There is a lot of criticism in the news and in other places of debate in society about the American education system. This generally includes discussion of how much lower Americans score on tests -- particularly in math and science -- than students in other industrialized countries.
One such article came out in December 2010, entitled "Why Shanghai schooled the US: Americans think they're too smart to work hard." In this study, 15-year-old students in 60 countries were tested in science, math, and reading. American students ranked 17th in reading, 23rd in science, and 31st in math. The top scoring students in all three areas came from Shanghai, China.
First, let me give you a little cultural background here. In East Asia, your performance on a test is a very serious matter. In the USA, we have the SAT or ACT, which do have a strong influence on admittance into college. However, there are other factors that are considered for admission. This is not true in most cases in East Asia, though. There, the ONLY thing that counts is your test score. And generally, how high you score depends on where you can get into college. Then, where you graduate from college determines what kind of job you can get. Here in the USA, most employers don't care that much what school you went to, but it makes a huge difference there. So, there is intense pressure on high school students to get as high a test score as possible, because the nature of your whole future life rests on your ability to test well.
With that kind of extreme importance to a test score, certainly it is fuel for motivation to succeed, and it has a lot to do with so many high test scores coming from East Asian countries. But now let's look at the rest of the story.
I was teaching English at a university in Beijing at the time the above-mentioned article came out, and I presented the article to my students to see what their reaction would be. I was expecting them to exude pride in the fact that China scored on top in all three. What I found instead was that they were not impressed. They responded in a bit of a dismissive tone, "Test scores don't mean anything." I asked them to explain. They said, "Students can get great scores on tests, but it doesn't mean that they will do well in the workplace." They proceeded to tell me stories of students who got top scores on tests, but once they got a job, they couldn't get along with people, or couldn't figure out how to do tasks on their own, or in some other way could not effectively function in the workplace.
American educators often try to emphasize that test scores don't adequately assess all the abilities of students, but politicians and people in society often dismiss these claims, viewing them as defensive claims to try to justify the low test scores, thus not really valid. Yet here were students in a country who got top test scores saying the same thing -- that test scores don't accurately predict a student's ability to succeed in the "real world."
So, even though students in Shanghai who have gone through the Chinese education system can rank #1 in the world in reading, science, and math testing, a number of parents in Shanghai are eager to have their students study in schools that feature American curriculum and educational style. They crave the value American education puts on critical thinking skills and on creativity, among other skills.
Yes, it would be good if American students could get their reading, math, and science scores up into the top 10 again, at least.

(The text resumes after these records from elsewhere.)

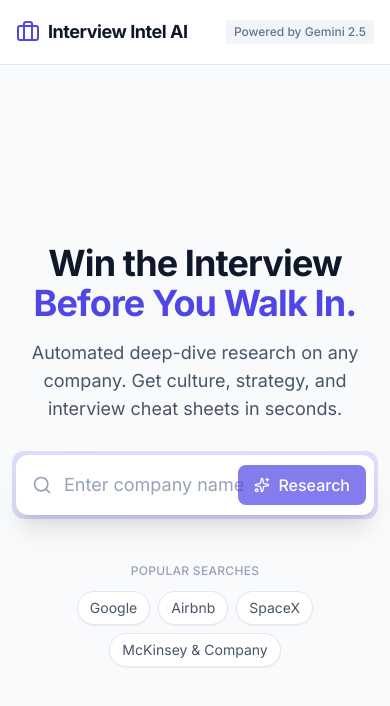
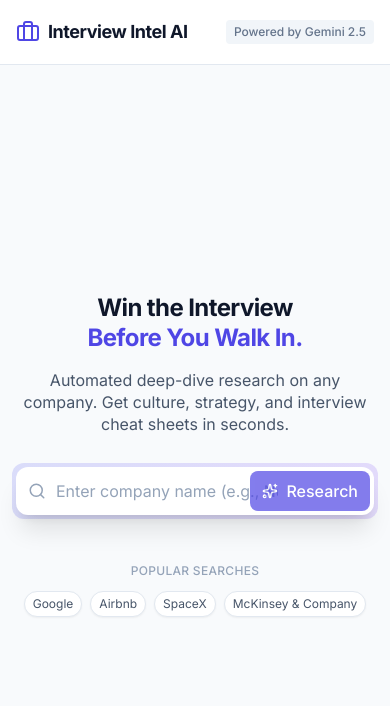
Before and after one commit to 12StoneDesigns111/Interview_Intel_AI, a React (Vite) app: page / in a window 390 px wide. Shown: the top 706 px of the page. Built offline with nearby package versions, Linux system fonts and the light colour scheme.

Commit message:
style: improve mobile font sizes and spacing for landing/search UI

```diff
--- a/App.tsx
+++ b/App.tsx
@@ -68,11 +68,11 @@ const App: React.FC = () => {
 
             {!report && !loading && (
               <div className="space-y-4 animate-fade-in">
-                <h1 className="text-4xl sm:text-5xl font-extrabold text-slate-900 tracking-tight">
+                <h1 className="text-2xl xs:text-3xl sm:text-4xl font-extrabold text-slate-900 tracking-tight leading-tight">
                   Win the Interview <br/>
                   <span className="text-indigo-600">Before You Walk In.</span>
                 </h1>
-                <p className="text-lg text-slate-600 max-w-lg mx-auto">
+                <p className="text-base xs:text-lg text-slate-600 max-w-lg mx-auto leading-snug">
                   Automated deep-dive research on any company. Get culture, strategy, and interview cheat sheets in seconds.
                 </p>
               </div>
@@ -81,22 +81,22 @@ const App: React.FC = () => {
             <form onSubmit={handleSearch} className="relative group">
               <div className={`absolute -inset-1 bg-gradient-to-r from-indigo-500 to-violet-500 rounded-xl opacity-20 group-hover:opacity-40 transition duration-200 ${loading ? 'animate-pulse' : ''}`}></div>
               <div className="relative flex items-center">
-                <div className="absolute left-4 text-slate-400 pointer-events-none">
-                  <Search size={20} />
+                <div className="absolute left-3 sm:left-4 text-slate-400 pointer-events-none">
+                  <Search size={18} className="sm:w-5 sm:h-5" />
                 </div>
                 <input
                   type="text"
                   value={query}
                   onChange={(e) => setQuery(e.target.value)}
                   placeholder="Enter company name (e.g., Netflix) or website URL..."
-                  className="w-full bg-white border-0 rounded-xl py-4 pl-12 pr-32 shadow-xl text-slate-900 placeholder:text-slate-400 focus:ring-2 focus:ring-indigo-500 outline-none transition-all text-lg"
+                  className="w-full bg-white border-0 rounded-xl py-3 sm:py-4 pl-10 sm:pl-12 pr-24 sm:pr-32 shadow-xl text-slate-900 placeholder:text-slate-400 focus:ring-2 focus:ring-indigo-500 outline-none transition-all text-base sm:text-lg"
                   disabled={loading}
                 />
-                <div className="absolute right-2">
+                <div className="absolute right-1 sm:right-2">
                   <button
                     type="submit"
                     disabled={loading || !query.trim()}
-                    className="bg-indigo-600 hover:bg-indigo-700 text-white px-4 py-2 rounded-lg font-medium transition-colors flex items-center gap-2 disabled:opacity-70 disabled:cursor-not-allowed"
+                    className="bg-indigo-600 hover:bg-indigo-700 text-white px-3 sm:px-4 py-2 rounded-lg font-medium transition-colors flex items-center gap-2 disabled:opacity-70 disabled:cursor-not-allowed text-base sm:text-lg"
                   >
                     {loading ? <Spinner /> : <><Sparkles size={16} /> Research</>}
                   </button>
@@ -112,7 +112,7 @@ const App: React.FC = () => {
                      <button
                       key={company}
                       onClick={() => setQuery(company)}
-                      className="px-3 py-1.5 bg-white border border-slate-200 shadow-sm rounded-full text-sm text-slate-600 hover:border-indigo-300 hover:text-indigo-600 transition-colors"
+                      className="px-2 sm:px-3 py-1 sm:py-1.5 bg-white border border-slate-200 shadow-sm rounded-full text-xs sm:text-sm text-slate-600 hover:border-indigo-300 hover:text-indigo-600 transition-colors"
                      >
                        {company}
                      </button>
```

But if people outside of America are seeking to emulate or experience our educational style, why are we trying so hard to emulate the brutal pressure of their test-taking world?
J Lee Harshbarger
Principal of Sterling Academy